I think the reason is less to do with the overly-pervasive nationalism of US troops and more to do with how they are trained. To get the average person to kill a complete stranger without hesitation you have extensively desensitise them. Part of the process is convincing your troops that your enemy is different from you, less than human, inferior, and not deserving of life. The problem with that approach in an urban insurgency situation 98% of the time your enemy is indistinguishable from the civilian population that you are ostensibly there to protect ... modern military training turns men into monsters by design.

Posted by Frank Stupid : 1/18/2006 07:34:00 PM

I agree with Mr Stupid.

Posted by Muerk : 1/18/2006 08:47:00 PM

Last month, a world-wide survey was conducted by the United Nations. The question asked was... "Would you please give your honest opinion about solutions to the food shortage in the rest of the world?"

The survey was a complete failure because...:

In Africa no-one could recall what "food" was.
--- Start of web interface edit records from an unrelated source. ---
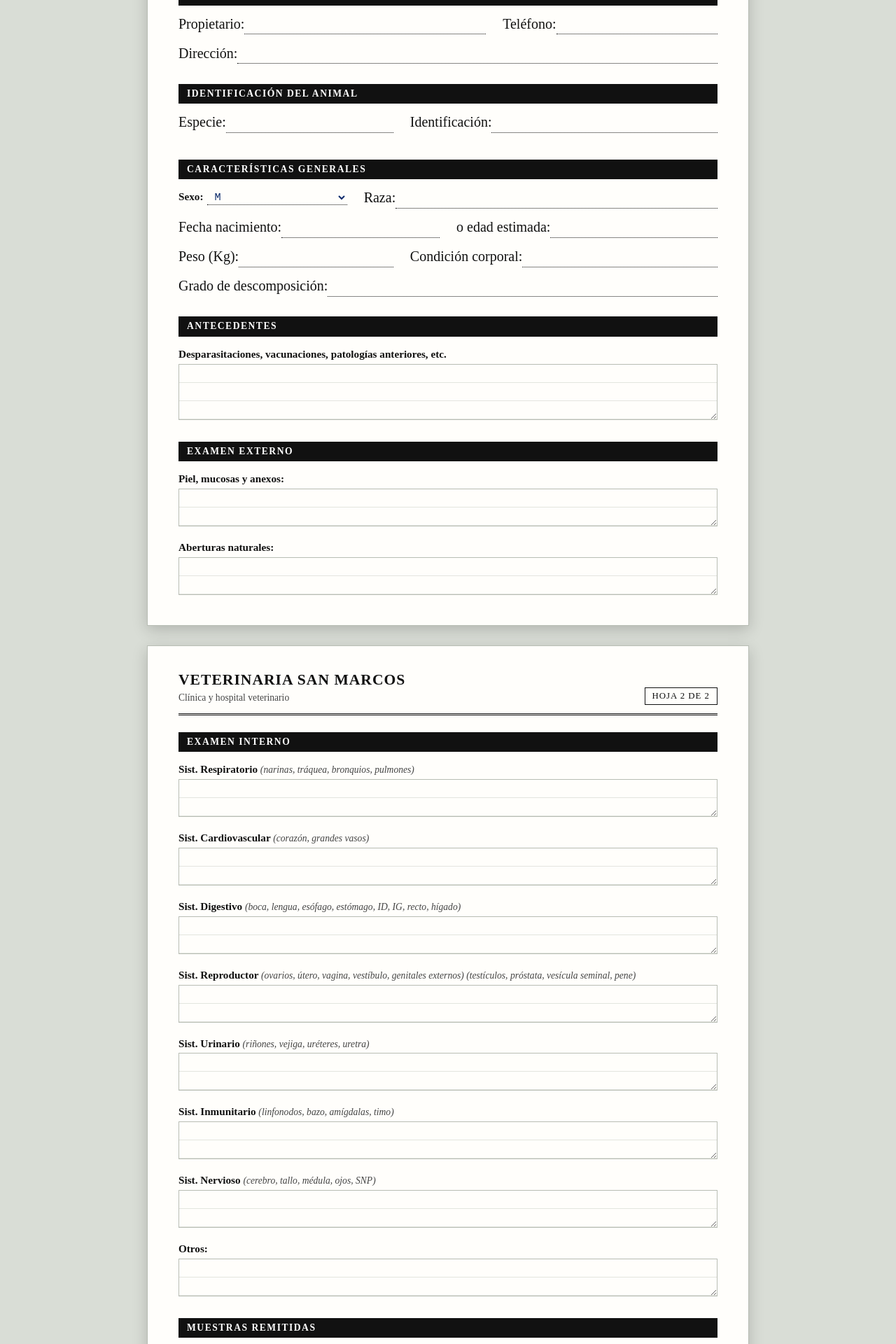
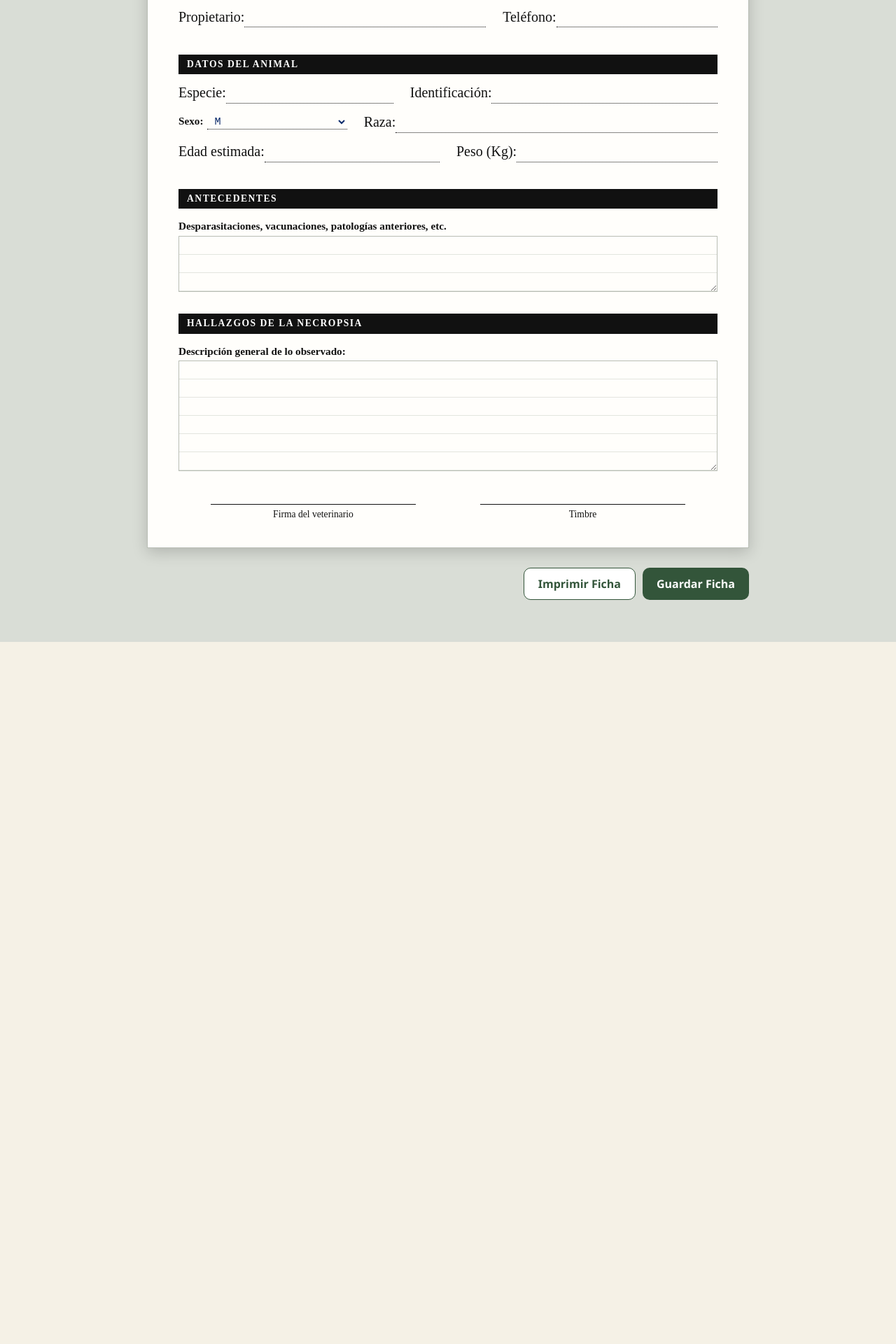
Before and after one commit to luLlanten/VeterinariaSM, a React (Vite) app in the folder Front/: page /ficha-real in a window 1280 px wide. Shown: the part 580-2500 px from the top of the page at 70% size. After the commit the page ends 1497 px from the top, so only its background shows below. Built offline with nearby package versions, Linux system fonts and the light colour scheme.

Commit message:
simplifica la ficha de necropsia en un formulario general de una hoja

```diff
--- a/Front/src/components/organisms/FormularioNecropsia.tsx
+++ b/Front/src/components/organisms/FormularioNecropsia.tsx
@@ -5,31 +5,16 @@ function FormularioNecropsia(){
 
     const[fechaNecropsia, setFechaNecropsia] = useState("");
     const[veterinario, setVeterinario] = useState("");
-    const[telefonoVet, setTelefonoVet] = useState("");
     const[propietario, setPropietario] = useState("");
     const[telefonoProp, setTelefonoProp] = useState("");
-    const[direccion, setDireccion] = useState("");
     const[especie, setEspecie] = useState("");
     const[identificacion, setIdentificacion] = useState("");
     const[sexo, setSexo] = useState("M");
     const[raza, setRaza] = useState("");
-    const[fechaNacimiento, setFechaNacimiento] = useState("");
     const[edad, setEdad] = useState("");
     const[peso, setPeso] = useState("");
-    const[condicion, setCondicion] = useState("");
-    const[descomposicion, setDescomposicion] = useState("");
     const[antecedentes, setAntecedentes] = useState("");
-    const[piel, setPiel] = useState("");
-    const[aberturas, setAberturas] = useState("");
-    const[respiratorio, setRespiratorio] = useState("");
-    const[cardiovascular, setCardiovascular] = useState("");
-    const[digestivo, setDigestivo] = useState("");
-    const[reproductor, setReproductor] = useState("");
-    const[urinario, setUrinario] = useState("");
-    const[inmunitario, setInmunitario] = useState("");
-    const[nervioso, setNervioso] = useState("");
-    const[otros, setOtros] = useState("");
-    const[muestras, setMuestras] = useState("");
+    const[hallazgos, setHallazgos] = useState("");
 
     const guardar = (e: React.SubmitEvent<HTMLFormElement>) => {
         e.preventDefault();
@@ -42,28 +27,16 @@ function FormularioNecropsia(){
             alert("Debe Ingresar El Veterinario");
             return;
         }
-        if (telefonoVet.trim() === ""){
-            alert("Debe Ingresar El Telefono Del Veterinario");
-            return;
-        }
-        if (!/^[0-9]{8,}$/.test(telefonoVet)){
-            alert("Ingrese Un Telefono Valido Para El Veterinario");
-            return;
-        }
         if (propietario.trim() === ""){
             alert("Debe Ingresar El Propietario");
             return;
         }
         if (telefonoProp.trim() === ""){
-            alert("Debe Ingresar El Telefono Del Propietario");
+            alert("Debe Ingresar El Teléfono Del Propietario");
             return;
         }
         if (!/^[0-9]{8,}$/.test(telefonoProp)){
-            alert("Ingrese Un Telefono Valido Para El Propietario");
-            return;
-        }
-        if (direccion.trim() === ""){
-            alert("Debe Ingresar La Direccion");
+            alert("Ingrese Un Teléfono Válido Para El Propietario");
             return;
         }
         if (especie.trim() === ""){
@@ -71,15 +44,15 @@ function FormularioNecropsia(){
             return;
         }
         if (identificacion.trim() === ""){
-            alert("Debe Ingresar La Identificacion");
+            alert("Debe Ingresar La Identificación");
+            return;
+        }
+        if (sexo.trim() === ""){
+            alert("Debe Ingresar El Sexo");
             return;
         }
         if (raza.trim() === ""){
             alert("Debe Ingresar La Raza");
-            return;
-        }
-        if (fechaNacimiento.trim() === ""){
-            alert("Debe Ingresar La Fecha De Nacimiento");
             return;
         }
         if (edad.trim() === ""){
@@ -91,66 +64,21 @@ function FormularioNecropsia(){
             return;
         }
         if (!/^[0-9]+([.,][0-9]+)?$/.test(peso)){
-            alert("Ingrese Un Peso Valido");
-            return;
-        }
-        if (condicion.trim() === ""){
-            alert("Debe Ingresar La Condicion Corporal");
-            return;
-        }
-        if (descomposicion.trim() === ""){
-            alert("Debe Ingresar El Grado De Descomposicion");
+            alert("Ingrese Un Peso Válido");
             return;
         }
         if (antecedentes.trim() === ""){
             alert("Debe Ingresar Los Antecedentes");
             return;
         }
-        if (piel.trim() === ""){
-            alert("Debe Ingresar Piel, Mucosas Y Anexos");
+        if (hallazgos.trim() === ""){
+            alert("Debe Ingresar Los Hallazgos");
             return;
         }
-        if (aberturas.trim() === ""){
-            alert("Debe Ingresar Las Aberturas Naturales");
+        if (!window.confirm("¿Deseas guardar la ficha de necropsia?")){
             return;
         }
-        if (respiratorio.trim() === ""){
-            alert("Debe Ingresar El Sistema Respiratorio");
-            return;
-        }
-        if (cardiovascular.trim() === ""){
-            alert("Debe Ingresar El Sistema Cardiovascular");
-            return;
-        }
-        if (digestivo.trim() === ""){
-            alert("Debe Ingresar El Sistema Digestivo");
-            return;
-        }
-        if (reproductor.trim() === ""){
-            alert("Debe Ingresar El Sistema Reproductor");
-            return;
-        }
-        if (urinario.trim() === ""){
-            alert("Debe Ingresar El Sistema Urinario");
-            return;
-        }
-        if (inmunitario.trim() === ""){
-            alert("Debe Ingresar El Sistema Inmunitario");
-            return;
-        }
-        if (nervioso.trim() === ""){
-            alert("Debe Ingresar El Sistema Nervioso");
-            return;
-        }
-        if (otros.trim() === ""){
-            alert("Debe Ingresar Otros");
-            return;
-        }
-        if (muestras.trim() === ""){
-            alert("Debe Ingresar Las Muestras Remitidas");
-            return;
-        }
-        alert("Ficha guardada con exito");
+        alert("Ficha guardada con éxito");
     }
 
     return(
@@ -162,7 +90,6 @@ function FormularioNecropsia(){
                         <h1>Veterinaria San Marcos</h1>
                         <p>Clínica y hospital veterinario</p>
                     </div>
-                    <span className="necropsia-hojanum">HOJA 1 DE 2</span>
                 </div>
                 <div className="necropsia-titulo">Protocolo de necropsia</div>
 
@@ -179,26 +106,13 @@ function FormularioNecropsia(){
                 </div>
 
                 <div className="necropsia-seccion">Datos del veterinario</div>
-                <div className="row">
-                    <div className="col-12 col-md-7">
-                        <LineaFicha
+                <LineaFicha
                     etiqueta="Veterinario:"
                     tipo="text"
                     nombre="veterinario"
                     valor={veterinario}
                     alCambiar={setVeterinario}
                     />
-                    </div>
-                    <div className="col-12 col-md-5">
-                        <LineaFicha
-                    etiqueta="Teléfono:"
-                    tipo="text"
-                    nombre="telefonoVet"
-                    valor={telefonoVet}
-                    alCambiar={setTelefonoVet}
-                    />
-                    </div>
-                </div>
 
                 <div className="necropsia-seccion">Datos del propietario</div>
                 <div className="row">
@@ -221,15 +135,8 @@ function FormularioNecropsia(){
                     />
                     </div>
                 </div>
-                <LineaFicha
-                    etiqueta="Dirección:"
-                    tipo="text"
-                    nombre="direccion"
-                    valor={direccion}
-                    alCambiar={setDireccion}
-                    />
 
-                <div className="necropsia-seccion">Identificación del animal</div>
+                <div className="necropsia-seccion">Datos del animal</div>
                 <div className="row">
                     <div className="col-12 col-md-5">
                         <LineaFicha
@@ -250,8 +157,6 @@ function FormularioNecropsia(){
                     />
                     </div>
                 </div>
-
-                <div className="necropsia-seccion">Características generales</div>
                 <div className="row">
                     <div className="col-12 col-md-4">
                         <div className="lineas_escritura">
@@ -279,25 +184,14 @@ function FormularioNecropsia(){
                 <div className="row">
                     <div className="col-12 col-md-6">
                         <LineaFicha
-                    etiqueta="Fecha nacimiento:"
-                    tipo="text"
-                    nombre="fechaNacimiento"
-                    valor={fechaNacimiento}
-                    alCambiar={setFechaNacimiento}
-                    />
-                    </div>
-                    <div className="col-12 col-md-6">
-                        <LineaFicha
-                    etiqueta="o edad estimada:"
+                    etiqueta="Edad estimada:"
                     tipo="text"
                     nombre="edad"
                     valor={edad}
                     alCambiar={setEdad}
                     />
                     </div>
-                </div>
-                <div className="row">
-                    <div className="col-12 col-md-5">
+                    <div className="col-12 col-md-6">
                         <LineaFicha
                     etiqueta="Peso (Kg):"
                     tipo="text"
@@ -306,23 +200,7 @@ function FormularioNecropsia(){
                     alCambiar={setPeso}
                     />
                     </div>
-                    <div className="col-12 col-md-7">
-                        <LineaFicha
-                    etiqueta="Condición corporal:"
-                    tipo="text"
-                    nombre="condicion"
-                    valor={condicion}
-                    alCambiar={setCondicion}
-                    />
-                    </div>
                 </div>
-                <LineaFicha
-                    etiqueta="Grado de descomposición:"
-                    tipo="text"
-                    nombre="descomposicion"
-                    valor={descomposicion}
-                    alCambiar={setDescomposicion}
-                    />
 
                 <div className="necropsia-seccion">Antecedentes</div>
                 <p className="necropsia-etiqueta">Desparasitaciones, vacunaciones, patologías anteriores, etc.</p>
@@ -333,97 +211,13 @@ function FormularioNecropsia(){
                 onChange={(e) => setAntecedentes(e.target.value)}
                 />
 
-                <div className="necropsia-seccion">Examen externo</div>
-                <p className="necropsia-etiqueta">Piel, mucosas y anexos:</p>
+                <div className="necropsia-seccion">Hallazgos de la necropsia</div>
+                <p className="necropsia-etiqueta">Descripción general de lo observado:</p>
                 <textarea
                 className="necropsia-texto"
-                rows={2}
-                value={piel}
-                onChange={(e) => setPiel(e.target.value)}
-                />
-                <p className="necropsia-etiqueta">Aberturas naturales:</p>
-                <textarea
-                className="necropsia-texto"
-                rows={2}
-                value={aberturas}
-                onChange={(e) => setAberturas(e.target.value)}
-                />
-            </div>
-
-            <div className="necropsia-hoja">
-                <div className="necropsia-membrete">
-                    <div>
-                        <h1>Veterinaria San Marcos</h1>
-                        <p>Clínica y hospital veterinario</p>
-                    </div>
-                    <span className="necropsia-hojanum">HOJA 2 DE 2</span>
-                </div>
-
-                <div className="necropsia-seccion">Examen interno</div>
-                <p className="necropsia-etiqueta">Sist. Respiratorio <em>(narinas, tráquea, bronquios, pulmones)</em></p>
-                <textarea
-                className="necropsia-texto"
-                rows={2}
-                value={respiratorio}
-                onChange={(e) => setRespiratorio(e.target.value)}
-                />
-                <p className="necropsia-etiqueta">Sist. Cardiovascular <em>(corazón, grandes vasos)</em></p>
-                <textarea
-                className="necropsia-texto"
-                rows={2}
-                value={cardiovascular}
-                onChange={(e) => setCardiovascular(e.target.value)}
-                />
-                <p className="necropsia-etiqueta">Sist. Digestivo <em>(boca, lengua, esófago, estómago, ID, IG, recto, hígado)</em></p>
-                <textarea
-                className="necropsia-texto"
-                rows={2}
-                value={digestivo}
-                onChange={(e) => setDigestivo(e.target.value)}
-                />
-                <p className="necropsia-etiqueta">Sist. Reproductor <em>(ovarios, útero, vagina, vestíbulo, genitales externos) (testículos, próstata, vesícula seminal, pene)</em></p>
-                <textarea
-                className="necropsia-texto"
-                rows={2}
-                value={reproductor}
-                onChange={(e) => setReproductor(e.target.value)}
-                />
-                <p className="necropsia-etiqueta">Sist. Urinario <em>(riñones, vejiga, uréteres, uretra)</em></p>
-                <textarea
-                className="necropsia-texto"
-                rows={2}
-                value={urinario}
-                onChange={(e) => setUrinario(e.target.value)}
-                />
-                <p className="necropsia-etiqueta">Sist. Inmunitario <em>(linfonodos, bazo, amígdalas, timo)</em></p>
-                <textarea
-                className="necropsia-texto"
-                rows={2}
-                value={inmunitario}
-                onChange={(e) => setInmunitario(e.target.value)}
-                />
-                <p className="necropsia-etiqueta">Sist. Nervioso <em>(cerebro, tallo, médula, ojos, SNP)</em></p>
-                <textarea
-                className="necropsia-texto"
-                rows={2}
-                value={nervioso}
-                onChange={(e) => setNervioso(e.target.value)}
-                />
-                <p className="necropsia-etiqueta">Otros:</p>
-                <textarea
-                className="necropsia-texto"
-                rows={2}
-                value={otros}
-                onChange={(e) => setOtros(e.target.value)}
-                />
-
-                <div className="necropsia-seccion">Muestras remitidas</div>
-                <p className="necropsia-etiqueta">Detalle de las muestras enviadas a laboratorio:</p>
-                <textarea
-                className="necropsia-texto"
-                rows={3}
-                value={muestras}
-                onChange={(e) => setMuestras(e.target.value)}
+                rows={6}
+                value={hallazgos}
+                onChange={(e) => setHallazgos(e.target.value)}
                 />
 
                 <div className="necropsia-firma">
--- a/Front/src/pages/Detalle.tsx
+++ b/Front/src/pages/Detalle.tsx
@@ -51,7 +51,7 @@ function Detalle(){
                     <p className="fs-3 fw-bold">${servicio.precio}</p>
                     <div className="d-flex gap-2">
                         <BotonVolverCatalogo ruta="/servicios"/>
-                        <BotonAgregarCarrito ruta="/carrito" alAgregar={agregar}/>
+                        <BotonAgregarCarrito ruta="/ficha" alAgregar={agregar}/>
                     </div>
                 </div>
             </div>
```
Also changed, not shown: 2 other files (tests, documents, lock files or other folders).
In Eastern Europe they didn't know what "honest" meant.

In Western Europe the term "shortage" had respondents very puzzled.

In China everyone knew the word "opinion" was not allowed.

In the Middle East the word "solution" caused a huge fight.

In South America the word "please" resulted in blank stares.

And in the good'ol the US of A, no-one gave fuck what "the rest of the world" meant.

Posted by Anonymous : 1/18/2006 09:38:00 PM

And yet the soldiers are dying in Iraq.

The story of one soldier trying to get a little Iraqi girl to the hospital was sad. She got killed by "Freedom Fighters" who waited until the children gathered around the American truck before setting off the bomb. That soldier certainly wasn't desensitized. The terrorists obviously are.

And the Pakistanis are most upset at the US, but willingly took their generous aid after the earthquake.

Anonymous, what I also pick up is a total lack of respect for anything American.

Posted by ZenTiger : 1/19/2006 10:34:00 PM

In the PX here they have for sale various patriotic Zippo lighters. I'm tempted to buy the one that features the outline of Iraq, filled in with the Stars and Stripes. A lot of Americans have a sense of patriotism that borders on the pathological, so no-one sees an American flag in the shape of Iraq as suggesting anything objectionable.

I try to avoid going home at 5pm, because that's when the bugle sounds and everyone has to stand to attention and salute the flag. Some people who are driving on post will even get out of their cars and face the flagpole. The first time I got caught by it I was in my car with the stereo blasting, couldn't hear the bugle, wondered what all these dumbasses were doing stopped in the middle of the road and tried driving around them. Soldiers stepped out into the road to stand to attention in my path, and when the bugle finished they were clearly wishing there was a nearby tree to hang me from. Foreigners disrespecting the stars and stripes can expect to be in serious shit, but the foreigners' flag, well who's going to take that seriously? Not the patriotism enthusiasts, that's for sure.

Posted by Psycho Milt : 1/20/2006 12:10:00 AM